Love is portrayed as an angel, a messenger of God and the spirit of Love

It is erotic Love that impels the young pilgrim on. 

Christianity did not poison or destroy eros notwithstanding what Friedrich Nietzsche, Freud and others thought

Chaucer`s work includes a debate between Love and Reason. This work shows the state of the young man before this debate or synthesis

For modern minds, the angel has become a utterly fantastic figure, a figure which invokes incredulity and disbelief. A sign that religion and reason are not reconciliable. 

Yet they occur in the Old Testament as well as the New Testament. 
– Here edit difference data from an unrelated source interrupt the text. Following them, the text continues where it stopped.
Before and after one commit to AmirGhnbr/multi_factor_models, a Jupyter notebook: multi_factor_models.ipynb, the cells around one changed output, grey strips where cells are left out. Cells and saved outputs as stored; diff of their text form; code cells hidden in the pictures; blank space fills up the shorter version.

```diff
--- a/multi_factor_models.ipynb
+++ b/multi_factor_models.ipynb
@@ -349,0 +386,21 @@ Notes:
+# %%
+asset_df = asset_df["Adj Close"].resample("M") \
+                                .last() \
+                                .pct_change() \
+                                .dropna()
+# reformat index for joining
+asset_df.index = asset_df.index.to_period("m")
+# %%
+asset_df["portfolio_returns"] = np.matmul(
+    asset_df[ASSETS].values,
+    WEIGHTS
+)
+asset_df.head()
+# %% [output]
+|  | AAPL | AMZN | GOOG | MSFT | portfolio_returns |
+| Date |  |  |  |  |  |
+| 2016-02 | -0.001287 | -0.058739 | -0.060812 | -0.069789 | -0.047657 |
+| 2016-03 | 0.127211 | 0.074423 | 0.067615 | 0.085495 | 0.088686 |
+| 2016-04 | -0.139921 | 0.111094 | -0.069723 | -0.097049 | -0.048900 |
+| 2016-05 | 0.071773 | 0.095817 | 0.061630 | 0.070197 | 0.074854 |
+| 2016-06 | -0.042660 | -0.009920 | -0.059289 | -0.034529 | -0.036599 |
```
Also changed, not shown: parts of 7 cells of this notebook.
In the early Church and medieval times, they were regarded as real creatures. They were and are a sign of God`s intervention in human history and revelation.

As such they are now dismissed and rank along with Santa Claus, pixies and other fictional mythological creatures. In the same way for many does Scripture.
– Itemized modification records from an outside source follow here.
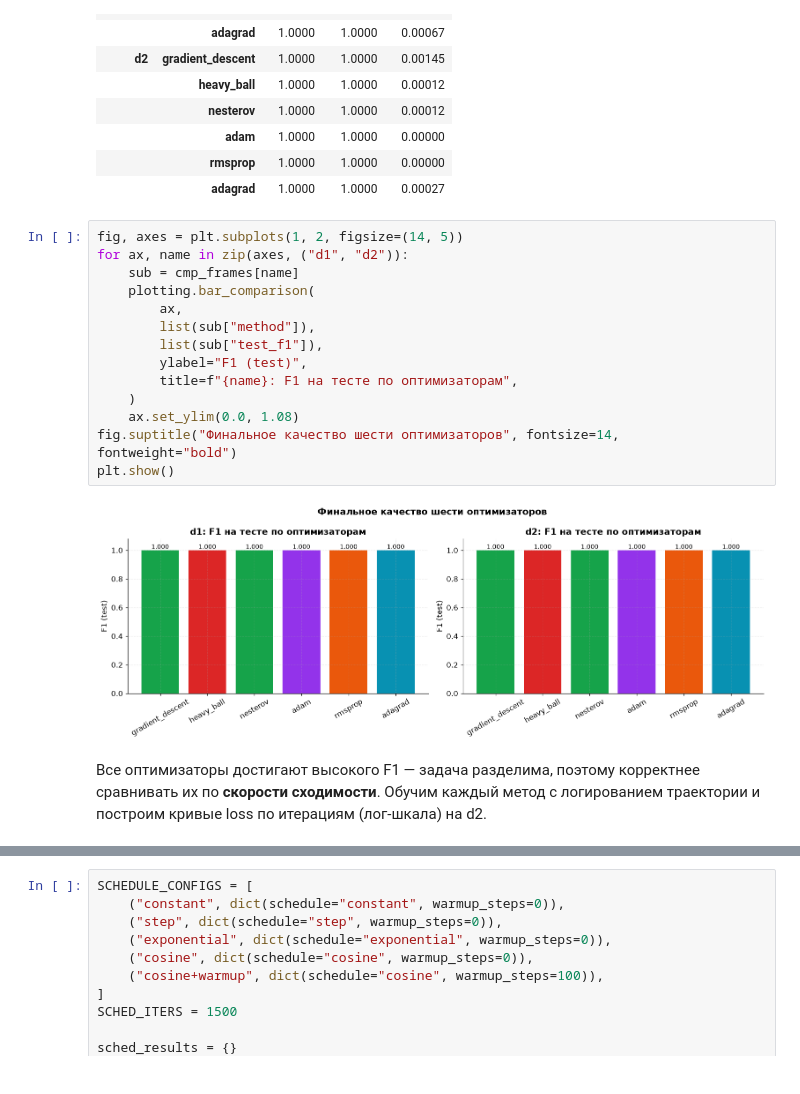
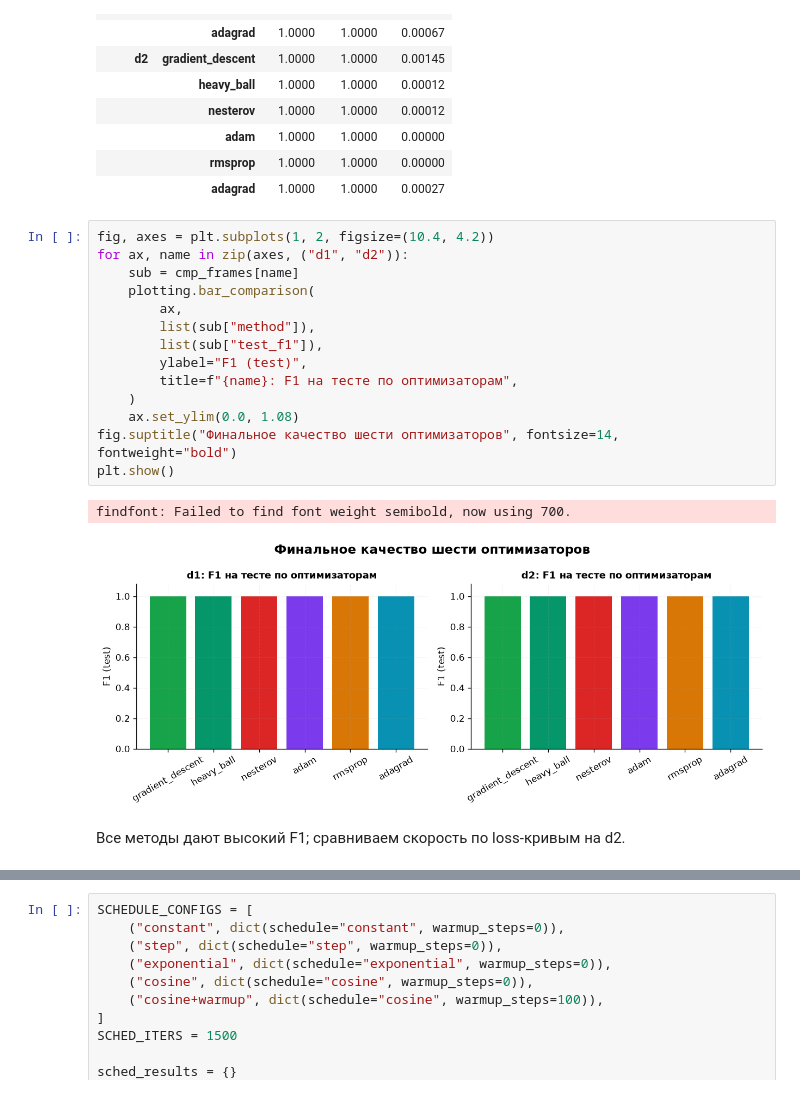
Before and after one commit to mezgou/itmo-optimization-methods-course, a Jupyter notebook: notebooks/fourth_lab.ipynb, the cells around one changed output, grey strips where cells are left out. Drawn from its saved outputs; the diff is of its cells as text.

```diff
--- a/notebooks/fourth_lab.ipynb
+++ b/notebooks/fourth_lab.ipynb
@@ -106,25 +92,24 @@ compare_view.style.format(
 |  | rmsprop | 1.0000 | 1.0000 | 0.00000 |
 |  | adagrad | 1.0000 | 1.0000 | 0.00027 |
 # %%
-fig, axes = plt.subplots(1, 2, figsize=(14, 5))
+fig, axes = plt.subplots(1, 2, figsize=(10.4, 4.2))
 for ax, name in zip(axes, ("d1", "d2")):
     sub = cmp_frames[name]
     plotting.bar_comparison(
         ax,
         list(sub["method"]),
         list(sub["test_f1"]),
         ylabel="F1 (test)",
         title=f"{name}: F1 на тесте по оптимизаторам",
     )
     ax.set_ylim(0.0, 1.08)
 fig.suptitle("Финальное качество шести оптимизаторов", fontsize=14, fontweight="bold")
 plt.show()
 # %% [output]
+findfont: Failed to find font weight semibold, now using 700.
-[figure, old version]
+[figure, new version]
-# %% [markdown]
-Все оптимизаторы достигают высокого F1 — задача разделима, поэтому корректнее
-сравнивать их по **скорости сходимости**. Обучим каждый метод с логированием
-траектории и построим кривые loss по итерациям (лог-шкала) на d2.
+# %% [markdown]
+Все методы дают высокий F1; сравниваем скорость по loss-кривым на d2.
 # %%
 conv_results = {}
 for method in ALL_METHODS:
```
Also changed, not shown: parts of 28 cells of this notebook, 7 other files.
What therefore is an angel?

Benedict XVI in a lengthy homily on the three Archangels, Michael, Gabriel and Raphael explained in a way more attuned to modern ideas and idiom:
" But what is an Angel? 
Sacred Scripture and the Church's tradition enable us to discern two aspects. 
On the one hand, the Angel is a creature who stands before God, oriented to God with his whole being. All three names of the Archangels end with the word "El", which means "God". God is inscribed in their names, in their nature. 
Their true nature is existing in his sight and for him. 
In this very way the second aspect that characterizes Angels is also explained: they are God's messengers. 
They bring God to men, they open heaven and thus open earth. Precisely because they are with God, they can also be very close to man. Indeed, God is closer to each one of us than we ourselves are. 
The Angels speak to man of what constitutes his true being, of what in his life is so often concealed and buried. They bring him back to himself, touching him on God's behalf. 
In this sense, we human beings must also always return to being angels to one another - angels who turn people away from erroneous ways and direct them always, ever anew, to God. 
If the ancient Church called Bishops "Angels" of their Church, she meant precisely this: Bishops themselves must be men of God, they must live oriented to God. "Multum orat pro populo" - "Let them say many prayers for the people", the Breviary of the Church says of holy Bishops. 
The Bishop must be a man of prayer, one who intercedes with God for human beings. The more he does so, the more he also understands the people who are entrusted to him and can become an angel for them - a messenger of God who helps them to find their true nature by themselves, and to live the idea that God has of them.

Angels were not "abolished" by the Second Vatican Council. They are there in Lumen Gentium if you look hard enough